Unable to eat, drink, or speak, Overton was ordered off of the island by a Navy doctor to recuperate. He was one of over 2,600 Americans treated for combat fatigue during the battle. [11]

Overton returned to Iwo Jima in 2000 and reflected on the scars he and the island shared:

Its surface is covered at present with a dark green cover of brush that reaches eight feet in height. Close scrutiny of the ground beneath the bush reveals that its surface is still marred by the action of battle. Still visible are the outlines of fox holes, tank traps, shell craters and the broken remnants of concrete bunkers. Time, helped by wind and rain has worn down the jagged edges of such things, but then they are only the scars of what once was. . . As I viewed the island it came to my mind the similarity between what I viewed there and the state of my own mind. The damage to both is still there, but is now hidden by scars or by a facade which only give the impression of being healed. [12]

Ultimately the return to his old battlefield was able to give Overton some solace. In closing his memoirs he wrote, "I am allowing the ghosts still present there, to occupy the island for themselves, to the end of time." [13]

Further Reading and Watching

For those interested in how servicemen suffering from combat fatigue received medical treatment, the U.S. National Archives has restored and posted the 1946 film, "Let There Be Light" on YouTube.

Additionally, both volumes of the Army's official history on the subject, Neuropsychiatry in World War II, are available for free on the U.S. National Library of Medicine digital library here and here.


[1] T. Grady Gallant, The Friendly Dead, (Garden City, NY : Doubleday & Co., 1964), ix.

[2] Robert S. Burrell, Ghost of Iwo Jima, (College Station, TX : Texas A&M, 2006), 82-83.

[3] Gallant, The Friendly Dead, ix.

[4]  Special Action Report, Iwo Jima Campaign. Headquarters, V Amphibious Corps. May 13, 1945, 5. http://cgsc.contentdm.oclc.org/cdm/singleitem/collection/p4013coll8/id/1153/rec/14

[5] G-3 Report of Planning, Operations: Iwo Jima Operation, Enclosure E. May 1, 1945, 2. http://cgsc.contentdm.oclc.org/cdm/compoundobject/collection/p4013coll8/id/2150/rec/3

[6] Gallant, The Friendly Dead, ix.

[7] Richard E. Overton, God Isn't Here: A Young American's Entry into World War II and His Participation in the Battle for Iwo Jima, (Clearfield, UT : American Legacy Media, 2006), 7.

[8] Ibid., 243-44.

[9] Ibid., 300.

[10] Ibid., 277-78.

[11] Burrell, Ghosts of Iwo Jima, 83.

[12] Overton, God Isn't Here, 326-27.

[13] Ibid., 327

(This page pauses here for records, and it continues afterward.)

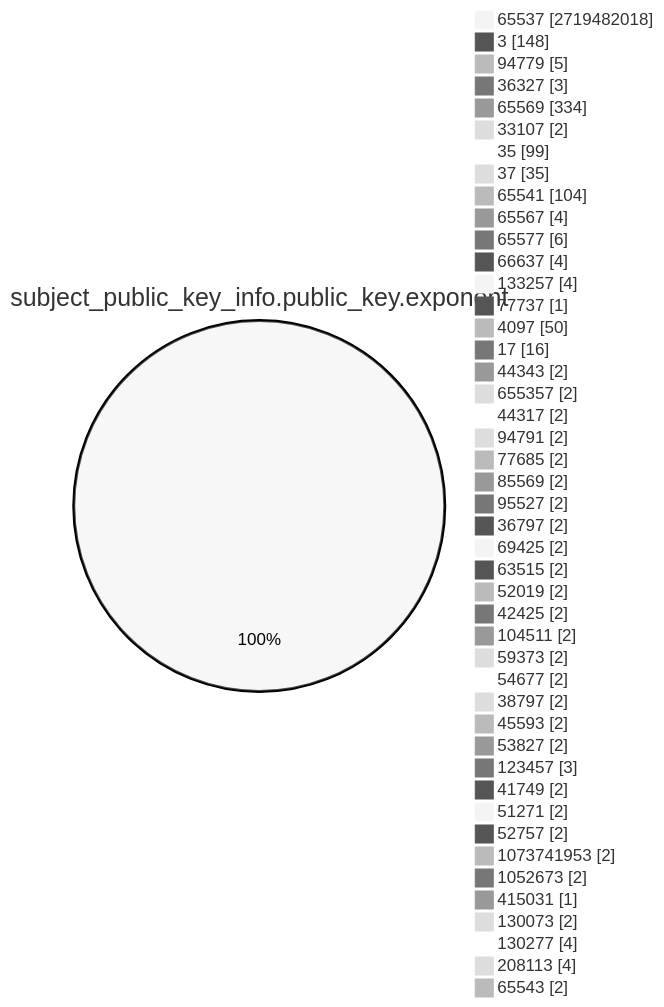
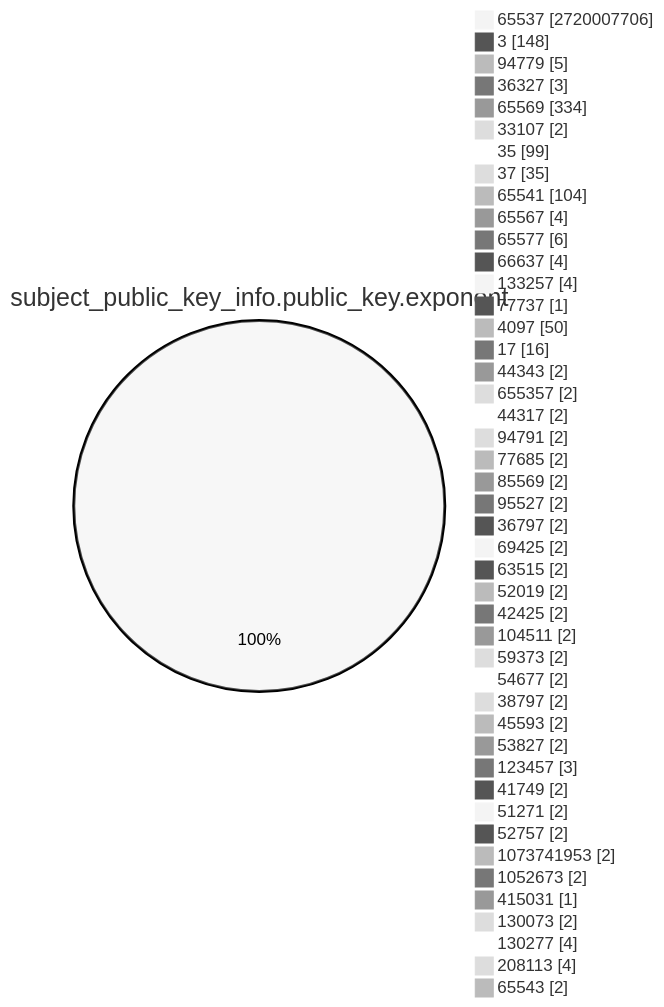
One commit to christiankrug/ctmonitor_visualization changed the fourth of 15 diagrams in TOTAL/README.md. Above: the diagram before and after it, drawn with Mermaid (neutral theme). The commit also changed other lines of this file, not shown here.

````diff
--- a/TOTAL/README.md
+++ b/TOTAL/README.md
@@ -1467,49 +1467,49 @@
 ```mermaid
 pie showData
 title subject_public_key_info.public_key.exponent
-"65537" :2719482018
+"65537" :2720007706
 "3" :148
 "94779" :5
 "36327" :3
 "65569" :334
 "33107" :2
 "35" :99
 "37" :35
 "65541" :104
 "65567" :4
 "65577" :6
 "66637" :4
 "133257" :4
 "77737" :1
 "4097" :50
 "17" :16
 "44343" :2
 "655357" :2
 "44317" :2
 "94791" :2
 "77685" :2
 "85569" :2
 "95527" :2
 "36797" :2
 "69425" :2
 "63515" :2
 "52019" :2
 "42425" :2
 "104511" :2
 "59373" :2
 "54677" :2
 "38797" :2
 "45593" :2
 "53827" :2
 "123457" :3
 "41749" :2
 "51271" :2
 "52757" :2
 "1073741953" :2
 "1052673" :2
 "415031" :1
 "130073" :2
 "130277" :4
 "208113" :4
 "65543" :2
 ```
````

[14] The cover painting is The 2000 Yard Stare by Tom Lea, depicting a United States Marine during the battle of Peleliu. "Thousand Yard Stare," Wikipedia, accessed February 13, 2020, https://en.wikipedia.org/wiki/Thousand-yard_stare.